Ceremony helps cleanse sporting soul

  • Kyle Webb, left, the Bermuda sprinter, and Katura Horton-Perinchief, the Bermuda chef de mission, pose for a photograph during the Commonwealth Games opening ceremony at Carrara Stadium, Gold Coast, Australia (Photograph by Stephen Wright )

The Commonwealth Games — a celebration of sport and camaraderie — could not have come soon enough for Australia.

In the wake of the recent crimes committed against cricket, today’s opening ceremony felt more like a cleansing of a country’s sporting soul.

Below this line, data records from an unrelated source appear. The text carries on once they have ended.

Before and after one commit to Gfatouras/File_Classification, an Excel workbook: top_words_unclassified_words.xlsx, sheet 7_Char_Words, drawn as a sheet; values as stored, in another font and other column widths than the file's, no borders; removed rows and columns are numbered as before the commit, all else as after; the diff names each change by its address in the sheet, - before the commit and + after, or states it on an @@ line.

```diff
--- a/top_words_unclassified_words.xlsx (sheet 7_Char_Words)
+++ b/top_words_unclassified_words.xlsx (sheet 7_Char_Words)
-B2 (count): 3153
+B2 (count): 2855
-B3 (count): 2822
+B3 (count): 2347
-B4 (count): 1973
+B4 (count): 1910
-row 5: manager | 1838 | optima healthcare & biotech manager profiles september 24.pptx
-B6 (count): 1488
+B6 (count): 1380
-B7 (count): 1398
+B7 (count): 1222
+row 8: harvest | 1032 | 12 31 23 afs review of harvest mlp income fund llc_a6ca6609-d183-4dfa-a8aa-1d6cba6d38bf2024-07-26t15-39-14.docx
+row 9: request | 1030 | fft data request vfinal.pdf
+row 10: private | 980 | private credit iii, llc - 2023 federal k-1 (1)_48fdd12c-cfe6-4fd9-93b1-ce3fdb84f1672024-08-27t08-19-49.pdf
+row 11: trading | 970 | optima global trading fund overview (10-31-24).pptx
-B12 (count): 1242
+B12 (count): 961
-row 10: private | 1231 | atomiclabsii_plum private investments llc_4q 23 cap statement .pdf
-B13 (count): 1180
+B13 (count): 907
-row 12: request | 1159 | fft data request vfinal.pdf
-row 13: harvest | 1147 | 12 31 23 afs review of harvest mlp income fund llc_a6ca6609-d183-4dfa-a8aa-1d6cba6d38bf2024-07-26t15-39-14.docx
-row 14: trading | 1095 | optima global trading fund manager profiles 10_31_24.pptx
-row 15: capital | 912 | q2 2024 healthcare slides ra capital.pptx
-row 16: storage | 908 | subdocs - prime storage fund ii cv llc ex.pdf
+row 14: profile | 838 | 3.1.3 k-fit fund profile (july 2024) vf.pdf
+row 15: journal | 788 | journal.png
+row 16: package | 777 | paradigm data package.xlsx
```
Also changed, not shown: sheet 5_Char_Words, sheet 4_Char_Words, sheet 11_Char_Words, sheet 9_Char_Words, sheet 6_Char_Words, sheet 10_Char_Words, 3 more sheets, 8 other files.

Even the newspaper column inches devoted to the disgraced trio involved in the ball-tampering scandal have been slowly swallowed up by inspirational tales of those athletes tasked with restoring Australian pride.

After all, great sporting moments are expressions of the national spirit in this part of the world.

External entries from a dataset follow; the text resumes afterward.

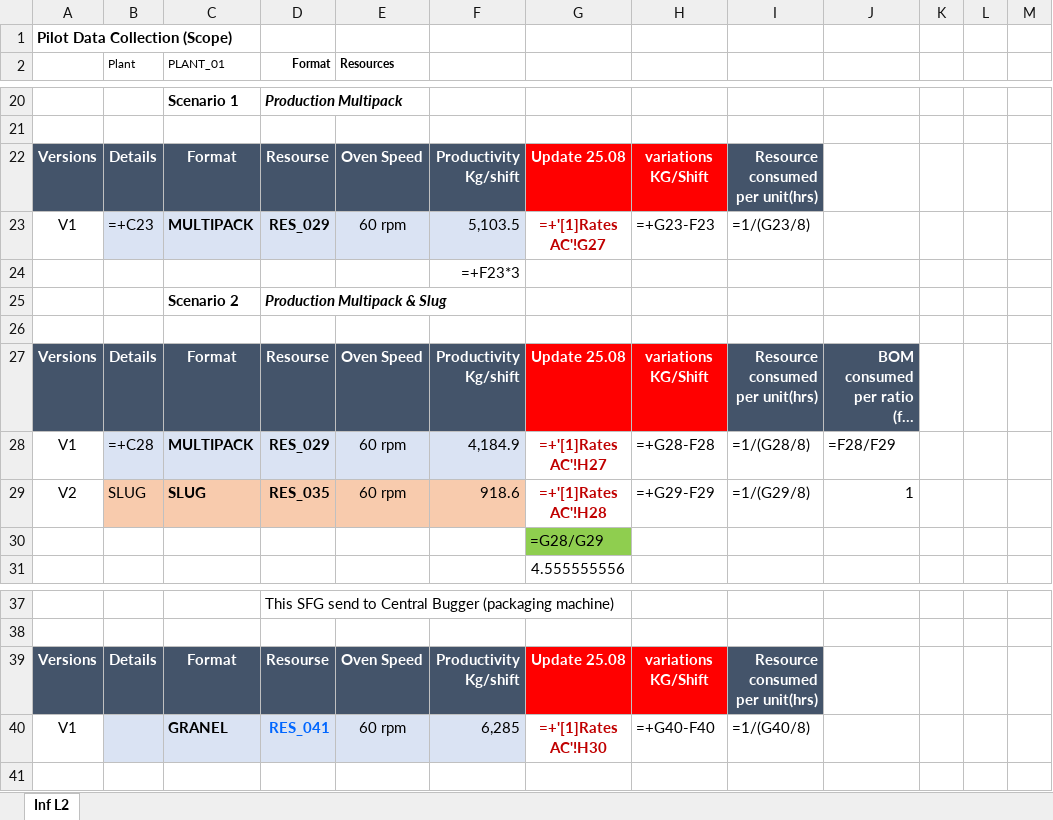
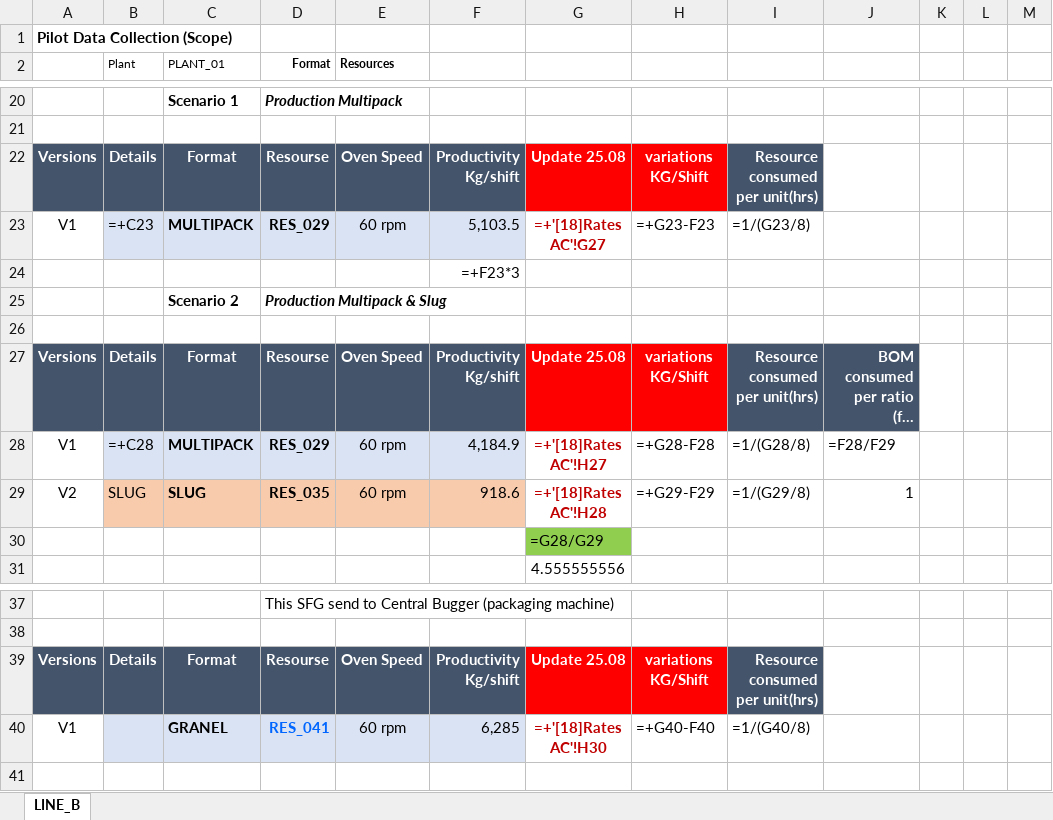
Before and after one commit to Anuja-Das/mondelez-line-validation-ai, an Excel workbook: input/List of products_Plant_Location_Rates - line 2_New.xlsx, sheet LINE_B, drawn as a sheet; only a part is shown, gaps mark what is left out; long unchanged cells end in …; values as stored, in another font and other column widths than the file's, no borders; formulas are shown in place of their values; the diff names each change by its address in the sheet, - before the commit and + after, or states it on an @@ line.

```diff
--- a/input/List of products_Plant_Location_Rates - line 2_New.xlsx (sheet LINE_B)
+++ b/input/List of products_Plant_Location_Rates - line 2_New.xlsx (sheet LINE_B)
-sheet tab: Inf L2
+sheet tab: LINE_B
-G23: =+'[1]Rates AC'!G27
+G23: =+'[18]Rates AC'!G27
-G28: =+'[1]Rates AC'!H27
+G28: =+'[18]Rates AC'!H27
-G29: =+'[1]Rates AC'!H28
+G29: =+'[18]Rates AC'!H28
-G40: =+'[1]Rates AC'!H30
+G40: =+'[18]Rates AC'!H30
```
Also changed, not shown: 4 other files.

So it was hardly surprising that the names of Smith, Warner and Bancroft were absent from the guest list to the biggest party in Queensland’s history.

That is not to say the Gold Coast Games have been absent of controversy.

The snubbing of home-town hero Sally Pearson as flag bearer, Channel Nine being temporarily stripped of broadcasting rights and an investigation into syringes found in the Athletes’ Village have seen to that.

Even so, the mood on the Gold Coast has been building to a crescendo and came to its climax at Carrara Stadium in front of 35,000 cheering Aussies, not to mention the estimated 1.5 billion worldwide.

To say those watching were treated to a quintessential Australian experience would be an understatement.

The elaborate series of sets depicting all things Down Under, including an actual Gold Coast lifeguard tower and surf boat, were a sure-fire sign of things to come.

Surfer dudes and dudettes wearing board shorts and bikinis were a not-too-subtle nod to the beach culture synonymous with the seaside city, while a didgeridoo orchestra, Aboriginal ballet dancers, and a traditional smoking ceremony displayed a strong indigenous flavour.

Even the three-hour extravaganza could not have felt more Australian had Crocodile Dundee shown up whistling Waltzing Matilda while cracking a tinny.

The all-singing, all-dancing affair then gave prominence to the evening’s prime purpose, the Parade of Nations, as camera flashes continued to flicker and illuminate the sea of yellow and green-clad spectators filling the stadium’s aisles.

In keeping with the tone of the rest of the rain-scattered evening, Bermuda’s athletes, along with the other 70 nations, were led out by a Nipper carrying a rescue board.

By the time Tyler Smith, the island’s flag bearer, took centre stage the Queensland Symphony Orchestra were busy working their way through a melody of Australian pop classics, with INXS’s Need You Tonight segueing seamlessly into Olivia Newton-John’s Physical.

Missing from Bermuda’s contingent were Flora Duffy and Erica Hawley who will be getting physical and then some in the women’s triathlon, which gets under way later today.

For Duffy, it will be a chance to win the first of the 275 gold medals up for grabs. Let the Games begin!